Have your mood states been varying significantly from day to day or maybe even hour to hour? Do you find yourself happy and content one day, anxious the next, followed by a day of feeling anger or sadness? If so, you may be like many people right now. This fluctuation in mood is also something I hear described regularly in therapy.
It can be common to experience mood variance when going through significant changes or in the wake of a loss or transition. While we are experiencing significant stress or feeling overwhelmed it can be tough to contact consistent mood states as we attempt to adjust to so much at once. In these moments it can make sense to seek professional help
the impermanent nature of our feelings, even the ones that convince us they are absolutely true and never leaving. Mood tracking can reveal patterns in our own behavior and how those patterns might correlate with other aspects of our daily life. For example, am I more angry on days when I’m participating in certain activities? Do I feel sadness following really enjoyable or positive experiences? Mood states don’t always follow patterns or a clear rhyme or reason so the more data we can gather about our experiences the better.
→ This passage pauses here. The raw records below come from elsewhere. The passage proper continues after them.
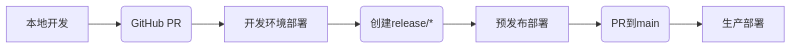
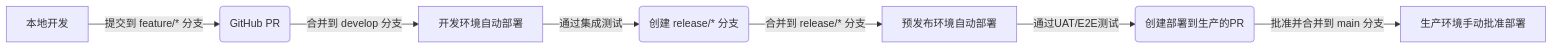
The fifth of 5 diagrams in docs/architecture2.md (zhiyue/infinite-scribe), drawn with Mermaid before and after one commit. The commit also changed other lines of this file and 1 other file, not shown here.

First line of the commit message:
Add architecture review document for InfiniteScribe project

````diff
--- a/docs/architecture2.md
+++ b/docs/architecture2.md
@@ -634,9 +1258,9 @@
 ```mermaid
 graph LR
-    A[本地开发] --> B(GitHub PR)
-    B --> C[开发环境部署]
-    C --> D(创建release/*)
-    D --> E[预发布部署]
-    E --> F(PR到main)
-    F --> G[生产部署]
+    A[本地开发] -->|提交到 feature/* 分支| B(GitHub PR)
+    B -->|合并到 develop 分支| C[开发环境自动部署]
+    C -->|通过集成测试| D(创建 release/* 分支)
+    D -->|合并到 release/* 分支| E[预发布环境自动部署]
+    E -->|通过UAT/E2E测试| F(创建部署到生产的PR)
+    F -->|批准并合并到 main 分支| G[生产环境手动批准部署]
 ```
````
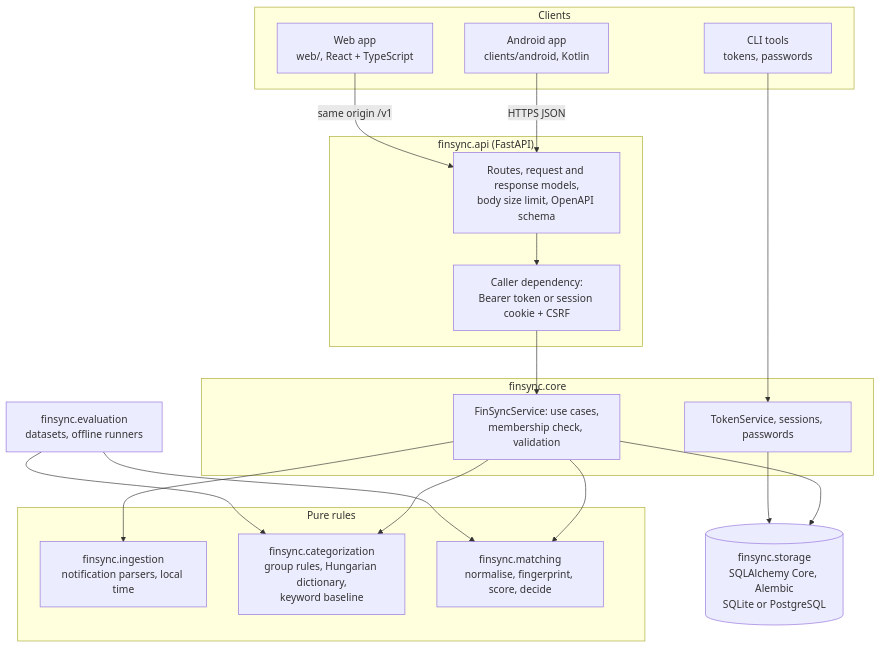
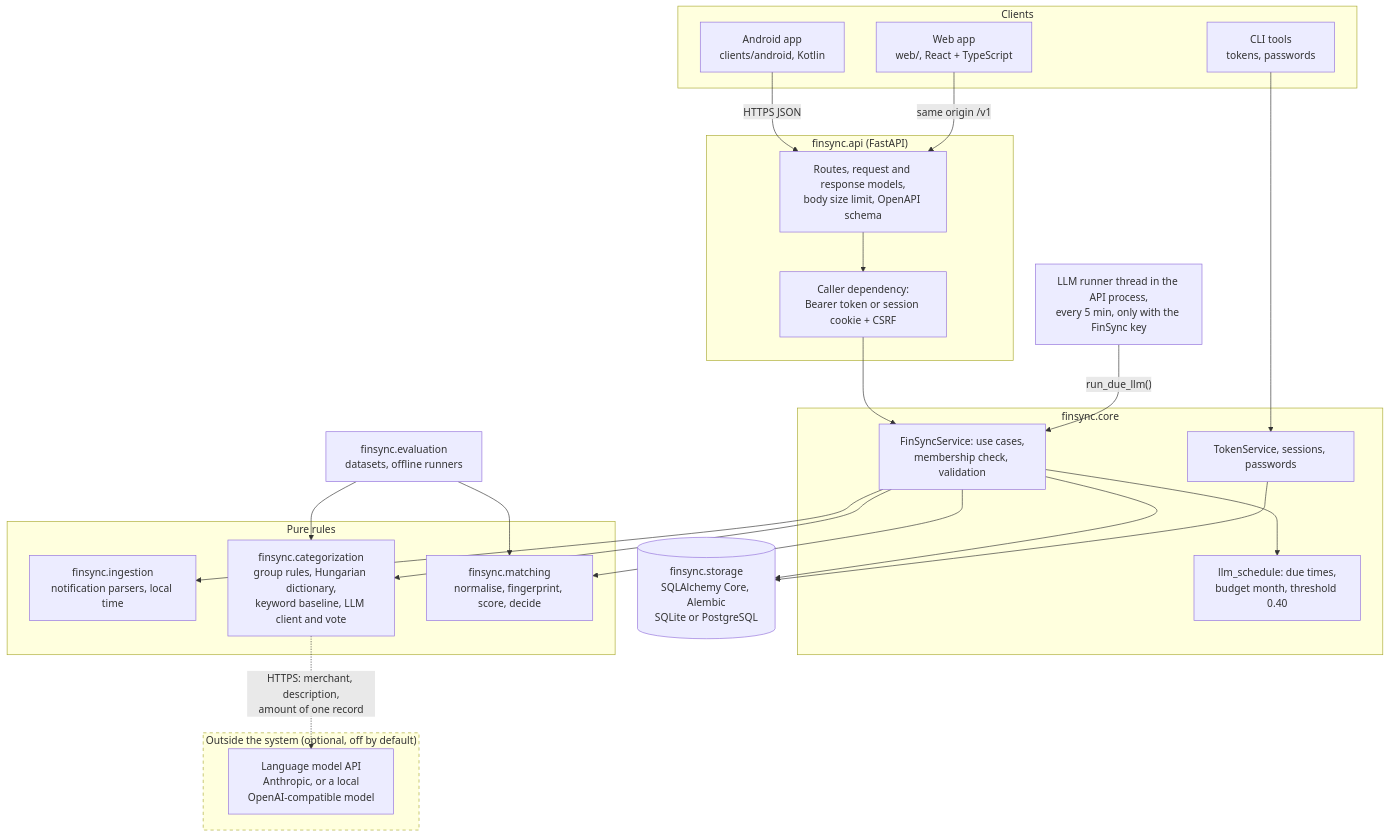
The sixth of 7 diagrams in docs/architecture/design-views.md (h270445/FinSync), drawn with Mermaid before and after one commit. The commit also changed other lines of this file, not shown here.

First line of the commit message:
Design views in step with the category correction and the live LLM flow

````diff
--- a/docs/architecture/design-views.md
+++ b/docs/architecture/design-views.md
@@ -184,32 +232,43 @@
 ```mermaid
 flowchart TB
     subgraph Clients
         AND[Android app<br/>clients/android, Kotlin]
         WEB[Web app<br/>web/, React + TypeScript]
         CLI[CLI tools<br/>tokens, passwords]
     end
     subgraph API["finsync.api (FastAPI)"]
         R[Routes, request and response models,<br/>body size limit, OpenAPI schema]
         AUTH[Caller dependency:<br/>Bearer token or session cookie + CSRF]
     end
     subgraph CORE["finsync.core"]
         SVC[FinSyncService: use cases,<br/>membership check, validation]
         TOK[TokenService, sessions, passwords]
+        SCH[llm_schedule: due times,<br/>budget month, threshold 0.40]
     end
+    RUN[LLM runner thread in the API process,<br/>every 5 min, only with the FinSync key]
     subgraph DOMAIN[Pure rules]
         ING[finsync.ingestion<br/>notification parsers, local time]
-        CAT[finsync.categorization<br/>group rules, Hungarian dictionary,<br/>keyword baseline]
+        CAT[finsync.categorization<br/>group rules, Hungarian dictionary,<br/>keyword baseline, LLM client and vote]
         MAT[finsync.matching<br/>normalise, fingerprint, score, decide]
     end
     STO[(finsync.storage<br/>SQLAlchemy Core, Alembic<br/>SQLite or PostgreSQL)]
     EVAL[finsync.evaluation<br/>datasets, offline runners]
+    subgraph OUT["Outside the system (optional, off by default)"]
+        LLMAPI[Language model API<br/>Anthropic, or a local<br/>OpenAI-compatible model]
+    end
 
     AND -- HTTPS JSON --> R
     WEB -- same origin /v1 --> R
     R --> AUTH --> SVC
     CLI --> TOK
     SVC --> ING & CAT & MAT
     SVC --> STO
     TOK --> STO
     EVAL --> MAT & CAT
+    SVC --> SCH
+    RUN -- "run_due_llm()" --> SVC
+    CAT -. "HTTPS: merchant, description,<br/>amount of one record" .-> LLMAPI
+
+    classDef outside stroke-dasharray: 5 5
+    class OUT outside
 ```
````
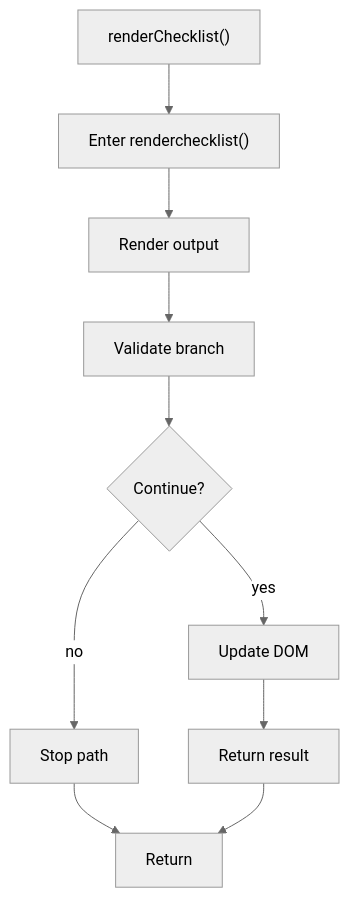
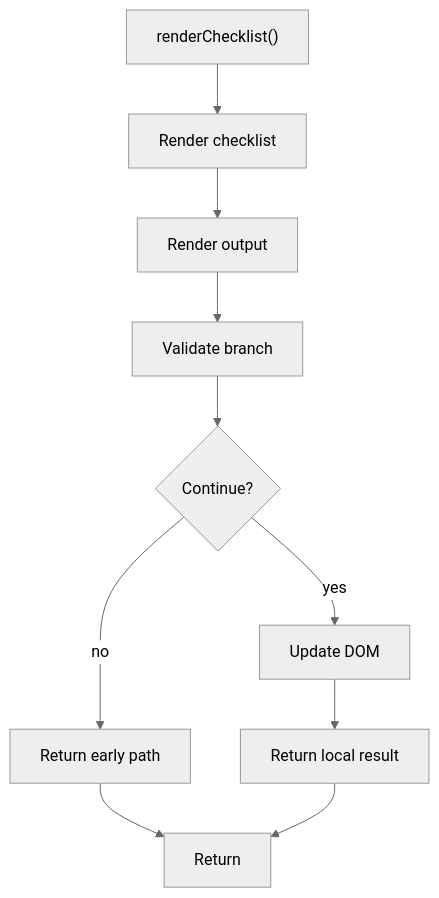
The fifth of 6 diagrams in docs/Codebase/Frontend/scripts/fix-suggestions.js.md (JohnAndrewBalbarosa/NeoTerritory), drawn with Mermaid (neutral theme) before and after one commit. The commit also changed other lines of this file and 925 other files, not shown here.

````diff
--- a/docs/Codebase/Frontend/scripts/fix-suggestions.js.md
+++ b/docs/Codebase/Frontend/scripts/fix-suggestions.js.md
@@ -152,21 +151,21 @@
 ```mermaid
 flowchart TD
     Start["renderChecklist()"]
-    N0["Enter renderchecklist()"]
+    N0["Render checklist"]
     N1["Render output"]
     N2["Validate branch"]
     D2{"Continue?"}
-    R2["Stop path"]
+    R2["Return early path"]
     N3["Update DOM"]
-    N4["Return result"]
+    N4["Return local result"]
     End["Return"]
     Start --> N0
     N0 --> N1
     N1 --> N2
     N2 --> D2
     D2 -->|yes| N3
     D2 -->|no| R2
     R2 --> End
     N3 --> N4
     N4 --> End
 ```
````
Mood tracking can happen in a variety of ways, and I encourage finding a way that makes the most sense for you. In therapy sometimes we use worksheets or tracking logs to
This can all be a valuable way to tune into our experience and approach our shifts in mood and attitude with more curiosity and less judgement. I realize that even with many helpful resources and coping strategies at my disposal my mood state is not entirely in my control and especially not during times of crisis when so many things are up in the air and uncertain.
How mood tracking can be beneficial:
How do I track my mood?
A note on my own mood in the wake of COVID-19:
Mood shifts are common enough but during current world circumstances mood shifts might be experienced more often or with more intensity. As I track my own mood I recognized
I am a therapist in private practice working to assist those struggling with self-doubt, guilt/shame, addiction, anxiety, depression, and grief to decreasing the struggle with internal distress and commit to actions that move them closer to the things they value most.